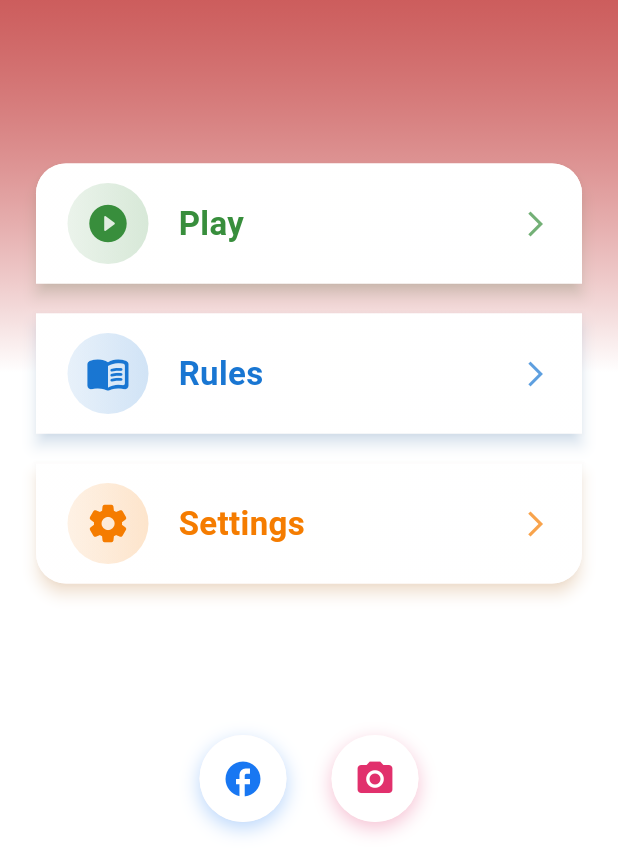
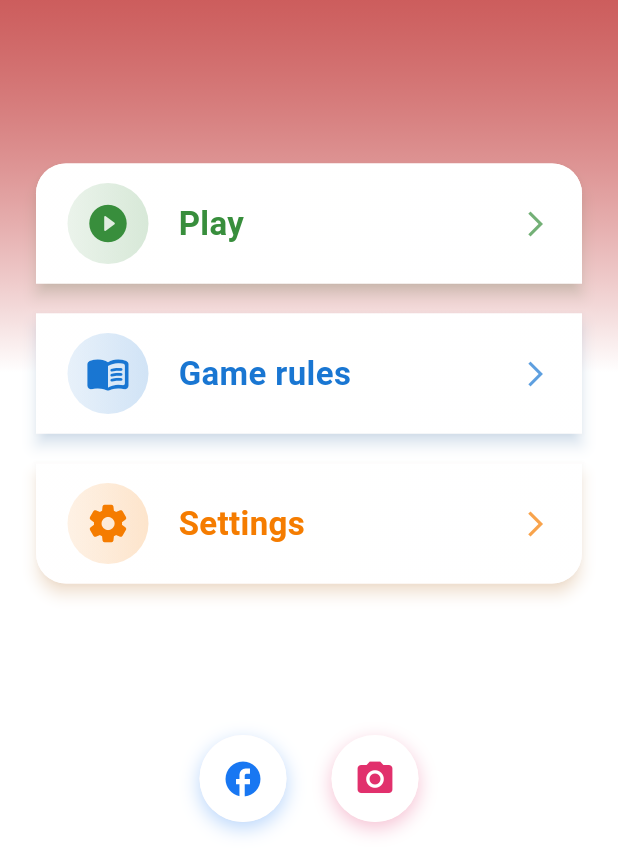
Before and after one commit to Ayoubzzz1/tunifithQuizGame, a Flutter app: the screen it shows after launch, on a phone screen of 412 x 824 dp, the part 369-1236 px from its top. Run offline on Flutter 3.47's test engine with Material 3 defaults, Android fonts, the light colour scheme and no system bars; our stand-ins replace cloud_firestore, firebase_core; accounts and stored records are empty; Roboto replaces fonts that are missing (Poppins).

Commit message:
update title

```diff
--- a/lib/presentation/screens/home/home_screen.dart
+++ b/lib/presentation/screens/home/home_screen.dart
@@ -112,7 +112,7 @@ class _HomeScreenState extends State<HomeScreen> {
                       ),
                       const SizedBox(height: 20),
                       _buildMenuButton(
-                        title: 'Rules',
+                        title: 'Game rules',
                         icon: Icons.menu_book_rounded,
                         onTap: () {},
                         color: Colors.blue[700]!,
```
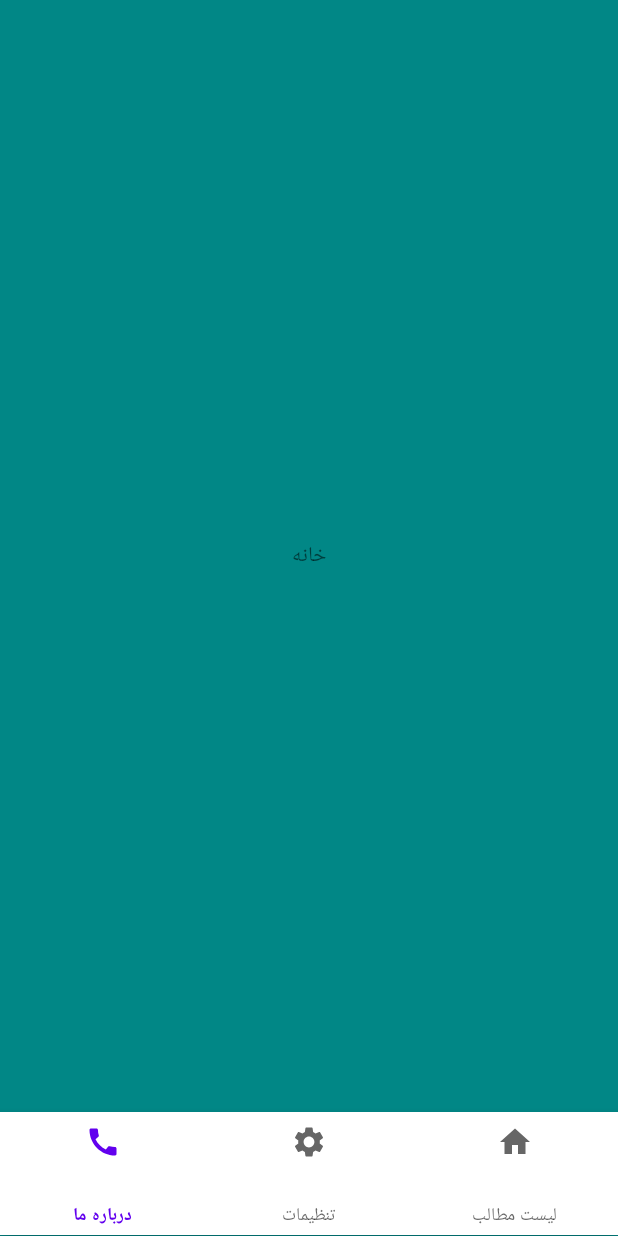
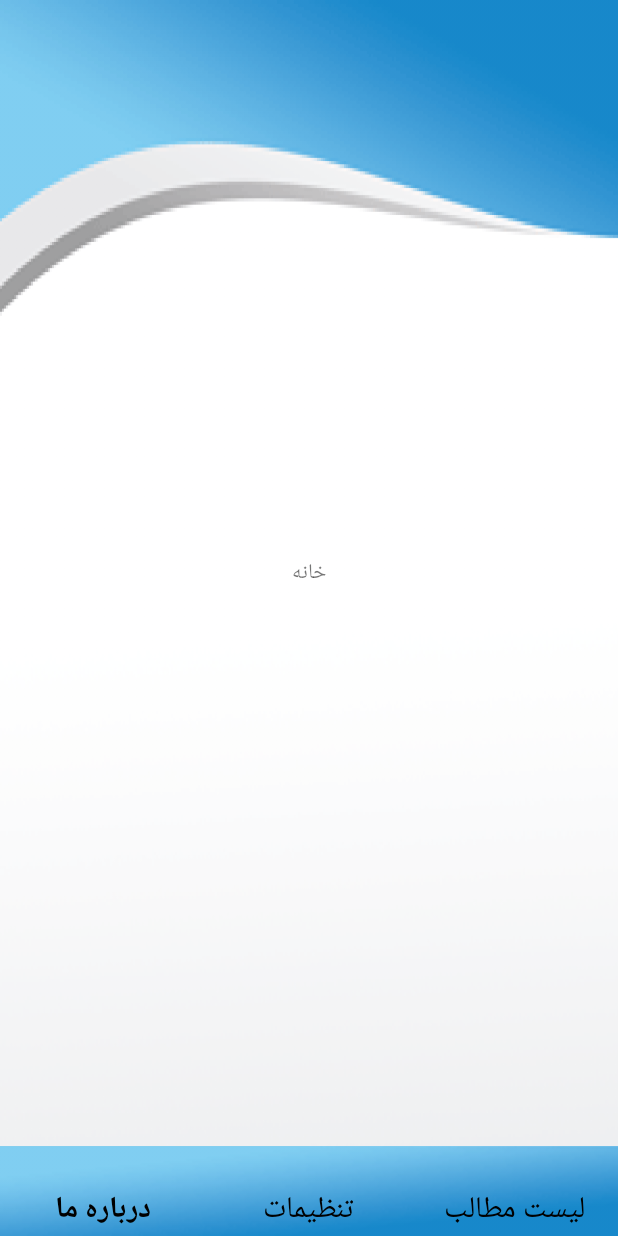
Before and after one commit to zmsm06/mosacen_alfoad, an Android app: the screen it shows after launch (MainActivity), on a phone screen of 412 x 824 dp. Run offline under Robolectric (Android 15) with nearby library versions, the phone set to English and light mode, and no system bars; our stand-ins replace navigation-ui.

Commit message:
add backgrand

```diff
--- a/app/src/main/res/layout/activity_main.xml
+++ b/app/src/main/res/layout/activity_main.xml
@@ -5,7 +5,7 @@
     xmlns:tools="http://schemas.android.com/tools"
     android:layout_width="match_parent"
     android:orientation="vertical"
-    android:background="@color/teal_700"
+    android:background="@drawable/back5"
     android:layout_height="match_parent"
     tools:context=".MainActivity">
 
@@ -23,7 +23,11 @@
         android:id="@+id/bottomNav"
         android:layout_width="match_parent"
         app:menu="@menu/bottom_nav_menu"
-        android:layout_weight="0.1"
+        android:background="@drawable/back4"
+        app:itemTextColor="@color/black"
+        app:itemTextAppearanceInactive="@style/BottomNavigationTextAppearance"
+        app:itemTextAppearanceActive="@style/BottomNavigationTextAppearance"
+        android:layout_weight="0.07"
         android:layout_height="0dp"/>
 
 
--- a/app/src/main/res/menu/bottom_nav_menu.xml
+++ b/app/src/main/res/menu/bottom_nav_menu.xml
@@ -2,14 +2,11 @@
 <menu xmlns:android="http://schemas.android.com/apk/res/android">
     <item
         android:id="@+id/navigation_about"
-        android:icon="@drawable/baseline_24"
         android:title="@string/title_about" />
     <item
         android:id="@+id/navigation_setting"
-        android:icon="@drawable/ic_setting"
         android:title="@string/title_setting" />
     <item
         android:id="@+id/navigation_list"
-        android:icon="@drawable/ic_home_black_24dp"
         android:title="@string/title_list" />
 </menu>
--- /dev/null
+++ b/app/src/main/res/values/styles.xml
@@ -0,0 +1,8 @@
+<?xml version="1.0" encoding="utf-8"?>
+<resources>
+
+    <style name="BottomNavigationTextAppearance">
+        <item name="android:textSize">20sp
+        </item> <!-- اندازه فونت برحسب sp -->
+    </style>
+</resources>
```
Also changed, not shown: app/src/main/res/drawable/back4.png (added), app/src/main/res/drawable/back5.png (added).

+ + + +

Your goal |
Reproduce all entries above exactly, minus the images.

Output for this exercise |
Before and after one commit to Ayoubzzz1/tunifithQuizGame, a Flutter app: the screen it shows after launch, on a phone screen of 412 x 824 dp, the part 369-1236 px from its top. Run offline on Flutter 3.47's test engine with Material 3 defaults, Android fonts, the light colour scheme and no system bars; our stand-ins replace cloud_firestore, firebase_core; accounts and stored records are empty; Roboto replaces fonts that are missing (Poppins).

Commit message:
update title

```diff
--- a/lib/presentation/screens/home/home_screen.dart
+++ b/lib/presentation/screens/home/home_screen.dart
@@ -112,7 +112,7 @@ class _HomeScreenState extends State<HomeScreen> {
                       ),
                       const SizedBox(height: 20),
                       _buildMenuButton(
-                        title: 'Rules',
+                        title: 'Game rules',
                         icon: Icons.menu_book_rounded,
                         onTap: () {},
                         color: Colors.blue[700]!,
```
Before and after one commit to zmsm06/mosacen_alfoad, an Android app: the screen it shows after launch (MainActivity), on a phone screen of 412 x 824 dp. Run offline under Robolectric (Android 15) with nearby library versions, the phone set to English and light mode, and no system bars; our stand-ins replace navigation-ui.

Commit message:
add backgrand

```diff
--- a/app/src/main/res/layout/activity_main.xml
+++ b/app/src/main/res/layout/activity_main.xml
@@ -5,7 +5,7 @@
     xmlns:tools="http://schemas.android.com/tools"
     android:layout_width="match_parent"
     android:orientation="vertical"
-    android:background="@color/teal_700"
+    android:background="@drawable/back5"
     android:layout_height="match_parent"
     tools:context=".MainActivity">
 
@@ -23,7 +23,11 @@
         android:id="@+id/bottomNav"
         android:layout_width="match_parent"
         app:menu="@menu/bottom_nav_menu"
-        android:layout_weight="0.1"
+        android:background="@drawable/back4"
+        app:itemTextColor="@color/black"
+        app:itemTextAppearanceInactive="@style/BottomNavigationTextAppearance"
+        app:itemTextAppearanceActive="@style/BottomNavigationTextAppearance"
+        android:layout_weight="0.07"
         android:layout_height="0dp"/>
 
 
--- a/app/src/main/res/menu/bottom_nav_menu.xml
+++ b/app/src/main/res/menu/bottom_nav_menu.xml
@@ -2,14 +2,11 @@
 <menu xmlns:android="http://schemas.android.com/apk/res/android">
     <item
         android:id="@+id/navigation_about"
-        android:icon="@drawable/baseline_24"
         android:title="@string/title_about" />
     <item
         android:id="@+id/navigation_setting"
-        android:icon="@drawable/ic_setting"
         android:title="@string/title_setting" />
     <item
         android:id="@+id/navigation_list"
-        android:icon="@drawable/ic_home_black_24dp"
         android:title="@string/title_list" />
 </menu>
--- /dev/null
+++ b/app/src/main/res/values/styles.xml
@@ -0,0 +1,8 @@
+<?xml version="1.0" encoding="utf-8"?>
+<resources>
+
+    <style name="BottomNavigationTextAppearance">
+        <item name="android:textSize">20sp
+        </item> <!-- اندازه فونت برحسب sp -->
+    </style>
+</resources>
```
Also changed, not shown: app/src/main/res/drawable/back4.png (added), app/src/main/res/drawable/back5.png (added).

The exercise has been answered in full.